AUX DOG THEATRE NOB HILL: “A Delicate Ship” by Anna Ziegler

Photo by Russell Maynor

Through March 25, Directed by Sheridan Johnson. Tickets:, 505.596.0607

Sarah (Merritt Glover) and Sam (Colin A. Borden) are wrapped up on the couch and in each other on Christmas Eve in her Brooklyn apartment, quietly marveling at their new love. It’s snowy and cold outside and they’re right where they want to be. But of course, without that intrusive knock that rattles the door, there would be no story.

Enter Nate (Quinn Mander), Sarah’s childhood buddy, ebullient and overbearing and unexpected. He’s brought pot, Cheetos, and champagne. He’s never heard of Sam. And Sam? Nope, never heard of Nate. Sarah starts to squirm. In fact, Sarah is pretty much a worm on a hook for the duration, as Nate brings up uncomfortable memories and Sam starts to chafe. It doesn’t take Sam or us very long to realize that Nate is here to claim Sarah as his own. Sam does his best to stand up to the challenger, but his equanimity and regard for Sarah’s feelings seem no match for Nate’s scorched-earth brand of courtship.

In a bracing 80 minutes, we are treated to a three-hander with actors who can surprise, uplift, and take us on a haunting journey through time and the cataclysmic emotions uprooted when we dare to love.

Mander’s role as Nate of course is the burning center of the play. This is a guy in free fall (parallels to Icarus amply explained in the program notes) and Mander courageously puts it all on the line. It’s a raw performance, full of pain and longing, delirious and doomed. Don’t try to diagnose Nate; just go along for the exhilarating ups and downs.

Borden’s role could have been thankless without the solid skills this actor brings. Beside Nate, Sam at first seems kind of boring, a nice, dull dude you could introduce to your WASP parents who might like him despite the fact that he’s Jewish. But there are layers here, and Borden seamlessly shucks them.

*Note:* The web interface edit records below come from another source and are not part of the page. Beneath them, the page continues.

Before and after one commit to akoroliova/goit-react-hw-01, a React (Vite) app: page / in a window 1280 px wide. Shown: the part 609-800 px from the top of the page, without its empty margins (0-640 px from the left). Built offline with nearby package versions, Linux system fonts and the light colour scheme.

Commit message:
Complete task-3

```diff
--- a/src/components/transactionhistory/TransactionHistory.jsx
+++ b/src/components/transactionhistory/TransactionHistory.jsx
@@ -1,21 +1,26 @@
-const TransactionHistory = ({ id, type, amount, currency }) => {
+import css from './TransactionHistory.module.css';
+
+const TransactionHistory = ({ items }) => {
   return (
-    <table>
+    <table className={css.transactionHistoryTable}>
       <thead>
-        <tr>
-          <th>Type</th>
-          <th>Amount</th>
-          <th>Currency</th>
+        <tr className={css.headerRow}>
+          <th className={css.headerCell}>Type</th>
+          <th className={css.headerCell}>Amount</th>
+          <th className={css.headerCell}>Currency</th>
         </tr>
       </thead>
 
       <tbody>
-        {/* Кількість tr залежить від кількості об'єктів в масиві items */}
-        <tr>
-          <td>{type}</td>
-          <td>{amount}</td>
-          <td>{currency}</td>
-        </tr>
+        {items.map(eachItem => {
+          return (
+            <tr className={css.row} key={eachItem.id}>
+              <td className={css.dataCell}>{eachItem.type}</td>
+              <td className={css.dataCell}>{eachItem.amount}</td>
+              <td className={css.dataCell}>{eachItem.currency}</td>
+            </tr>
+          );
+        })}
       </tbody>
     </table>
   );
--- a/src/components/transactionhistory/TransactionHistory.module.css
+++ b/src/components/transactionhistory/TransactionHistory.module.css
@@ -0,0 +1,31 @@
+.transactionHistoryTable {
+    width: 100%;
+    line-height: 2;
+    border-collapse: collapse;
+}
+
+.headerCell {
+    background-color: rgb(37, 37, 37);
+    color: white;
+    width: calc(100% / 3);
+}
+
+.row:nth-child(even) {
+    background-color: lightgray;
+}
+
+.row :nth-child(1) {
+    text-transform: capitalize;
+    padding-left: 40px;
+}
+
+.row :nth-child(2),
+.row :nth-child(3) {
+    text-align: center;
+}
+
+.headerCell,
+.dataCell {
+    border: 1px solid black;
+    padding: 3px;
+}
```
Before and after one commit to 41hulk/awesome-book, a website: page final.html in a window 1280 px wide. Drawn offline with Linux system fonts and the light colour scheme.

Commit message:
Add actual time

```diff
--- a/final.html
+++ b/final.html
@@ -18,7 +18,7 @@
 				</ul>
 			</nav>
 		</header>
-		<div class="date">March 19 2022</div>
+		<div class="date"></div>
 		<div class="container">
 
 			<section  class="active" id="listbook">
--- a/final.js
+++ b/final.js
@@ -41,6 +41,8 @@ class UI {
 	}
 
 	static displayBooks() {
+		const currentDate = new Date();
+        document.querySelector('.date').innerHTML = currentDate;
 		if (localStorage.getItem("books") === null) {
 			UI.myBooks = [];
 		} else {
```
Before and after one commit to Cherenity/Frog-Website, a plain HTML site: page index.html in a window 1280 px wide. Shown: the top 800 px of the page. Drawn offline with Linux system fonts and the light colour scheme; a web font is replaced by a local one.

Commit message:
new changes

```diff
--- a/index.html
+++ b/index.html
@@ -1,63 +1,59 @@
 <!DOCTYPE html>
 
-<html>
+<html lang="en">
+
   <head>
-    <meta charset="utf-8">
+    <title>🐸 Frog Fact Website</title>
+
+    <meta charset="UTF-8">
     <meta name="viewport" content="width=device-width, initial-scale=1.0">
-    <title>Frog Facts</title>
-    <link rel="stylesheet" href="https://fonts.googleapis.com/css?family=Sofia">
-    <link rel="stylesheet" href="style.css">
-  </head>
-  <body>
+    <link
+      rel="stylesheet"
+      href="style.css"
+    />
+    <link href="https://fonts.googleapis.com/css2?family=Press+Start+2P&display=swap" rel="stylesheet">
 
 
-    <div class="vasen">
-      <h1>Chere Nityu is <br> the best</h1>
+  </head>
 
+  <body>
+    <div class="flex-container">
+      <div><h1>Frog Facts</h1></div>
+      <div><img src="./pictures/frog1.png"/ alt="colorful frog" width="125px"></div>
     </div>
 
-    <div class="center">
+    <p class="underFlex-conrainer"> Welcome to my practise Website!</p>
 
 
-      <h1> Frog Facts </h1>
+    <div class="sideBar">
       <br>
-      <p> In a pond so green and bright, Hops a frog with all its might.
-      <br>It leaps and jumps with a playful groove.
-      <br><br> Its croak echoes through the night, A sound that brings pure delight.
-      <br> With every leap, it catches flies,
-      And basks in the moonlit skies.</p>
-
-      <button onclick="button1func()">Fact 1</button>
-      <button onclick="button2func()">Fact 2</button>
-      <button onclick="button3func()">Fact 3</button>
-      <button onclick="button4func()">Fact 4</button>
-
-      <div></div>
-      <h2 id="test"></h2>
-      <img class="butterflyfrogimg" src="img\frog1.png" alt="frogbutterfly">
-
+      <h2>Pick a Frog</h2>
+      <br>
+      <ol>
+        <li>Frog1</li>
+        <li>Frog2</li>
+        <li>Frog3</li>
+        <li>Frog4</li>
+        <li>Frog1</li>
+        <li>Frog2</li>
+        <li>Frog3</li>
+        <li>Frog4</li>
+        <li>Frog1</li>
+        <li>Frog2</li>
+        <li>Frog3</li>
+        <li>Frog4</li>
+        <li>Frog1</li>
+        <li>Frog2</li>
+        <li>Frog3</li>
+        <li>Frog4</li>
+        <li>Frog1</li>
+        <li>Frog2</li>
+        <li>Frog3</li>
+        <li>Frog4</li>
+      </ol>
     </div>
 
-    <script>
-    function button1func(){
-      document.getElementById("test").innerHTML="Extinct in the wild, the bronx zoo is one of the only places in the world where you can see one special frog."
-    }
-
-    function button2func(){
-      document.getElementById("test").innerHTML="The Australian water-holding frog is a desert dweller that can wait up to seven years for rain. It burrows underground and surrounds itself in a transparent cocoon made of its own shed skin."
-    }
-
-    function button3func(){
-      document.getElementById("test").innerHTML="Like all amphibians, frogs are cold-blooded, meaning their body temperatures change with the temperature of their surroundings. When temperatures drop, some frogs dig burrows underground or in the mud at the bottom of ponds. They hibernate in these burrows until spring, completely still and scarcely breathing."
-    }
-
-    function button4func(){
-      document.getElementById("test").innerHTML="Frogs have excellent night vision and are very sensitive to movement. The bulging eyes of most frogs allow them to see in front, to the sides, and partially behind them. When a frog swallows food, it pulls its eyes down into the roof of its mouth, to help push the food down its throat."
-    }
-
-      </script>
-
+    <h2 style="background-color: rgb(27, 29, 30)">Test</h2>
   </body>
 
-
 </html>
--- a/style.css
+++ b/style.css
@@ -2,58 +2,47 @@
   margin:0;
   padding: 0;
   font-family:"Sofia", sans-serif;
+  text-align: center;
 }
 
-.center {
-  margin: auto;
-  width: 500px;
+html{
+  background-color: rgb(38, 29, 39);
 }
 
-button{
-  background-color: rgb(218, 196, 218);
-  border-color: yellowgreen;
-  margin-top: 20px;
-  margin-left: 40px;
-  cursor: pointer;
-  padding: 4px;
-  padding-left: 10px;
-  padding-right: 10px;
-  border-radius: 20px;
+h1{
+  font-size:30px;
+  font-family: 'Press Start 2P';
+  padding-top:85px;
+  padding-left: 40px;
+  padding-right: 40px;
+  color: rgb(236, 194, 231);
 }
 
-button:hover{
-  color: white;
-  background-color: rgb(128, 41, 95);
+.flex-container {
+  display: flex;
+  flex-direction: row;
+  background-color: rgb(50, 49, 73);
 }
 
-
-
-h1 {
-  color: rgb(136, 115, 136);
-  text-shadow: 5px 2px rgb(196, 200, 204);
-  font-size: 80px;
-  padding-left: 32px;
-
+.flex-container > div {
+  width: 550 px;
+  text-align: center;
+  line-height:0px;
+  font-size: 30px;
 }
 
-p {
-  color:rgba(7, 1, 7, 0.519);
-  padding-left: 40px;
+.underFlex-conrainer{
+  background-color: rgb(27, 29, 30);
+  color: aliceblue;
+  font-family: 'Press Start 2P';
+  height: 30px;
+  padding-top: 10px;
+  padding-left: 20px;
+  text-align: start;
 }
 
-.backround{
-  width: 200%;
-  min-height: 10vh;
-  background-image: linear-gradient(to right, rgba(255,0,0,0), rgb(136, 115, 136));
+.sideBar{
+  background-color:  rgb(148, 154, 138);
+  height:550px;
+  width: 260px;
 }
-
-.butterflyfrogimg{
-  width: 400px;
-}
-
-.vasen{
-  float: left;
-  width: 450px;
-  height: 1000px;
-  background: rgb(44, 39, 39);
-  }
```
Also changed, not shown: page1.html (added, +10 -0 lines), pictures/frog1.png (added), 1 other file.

The contrasts between the men play upon the good guy-bad guy trope. Mander as Nate is all fire and brimstone to Borden’s sweetness and light as Sam. Nate’s siren song of the past calls to Sarah: he knew her father, knows her (bitchy) mother; smoked marijuana with her in the stairwell of their old apartment building when they were teenagers; lay in the sun on a blanket with her in college and talked about the future. Sam is new in Sarah’s life, a condition that has its own charms, especially for a woman who is as uncomfortable with her past as she is nostalgic for it. Sam is a philosopher; Nate demands action. Specifically, Nate demands that Sarah choose him. Obliquely, Sam proposes.

See Sarah sweat. Glover telegraphs Sarah’s tension with signals to Nate, shoulders raised to her ears, hands signing, “Down, boy.” Is he clueless when he misses those gestures and glances, or does he deliberately ignore them? For when the secret she is trying to keep is bared, it’s Nate who unwraps it.

It’s not easy being Sarah, and I related to her like crazy. Glover is so much a 30-something, big-city woman on the way to the rest of her life, asked to make a choice she’s not ready or willing to make. Wrenched from an uncomplicated cuddle with her lover to participate in an unscheduled, intimate review of her life-to-date, all of her secrets told, tasked to make more than one life-changing decision—quite a night! Glover plays it real, taking us through all the feels, smoothly moving between the men. A strong actor, Glover supports her side of the triangle, a challenge in this play dominated by male desire.

Director Sheridan Johnson works the single-set stage so we never feel claustrophobic. Designed by Susan Roden and Dean Squibb,  Sarah’s apartment is urban and unfinished, with a door and a window and a backstage hallway that suggests other rooms. Johnson uses the space well. I especially liked the scene between Sarah and Nate, when Sam has been asked to leave the room, and yet he lurks, crossing the hallway and glancing into the main room to check on Sarah, twice. It’s a subtle way to emphasize his character. This director’s style is sophisticated and sure.

—Stephanie Hainsfurther publishes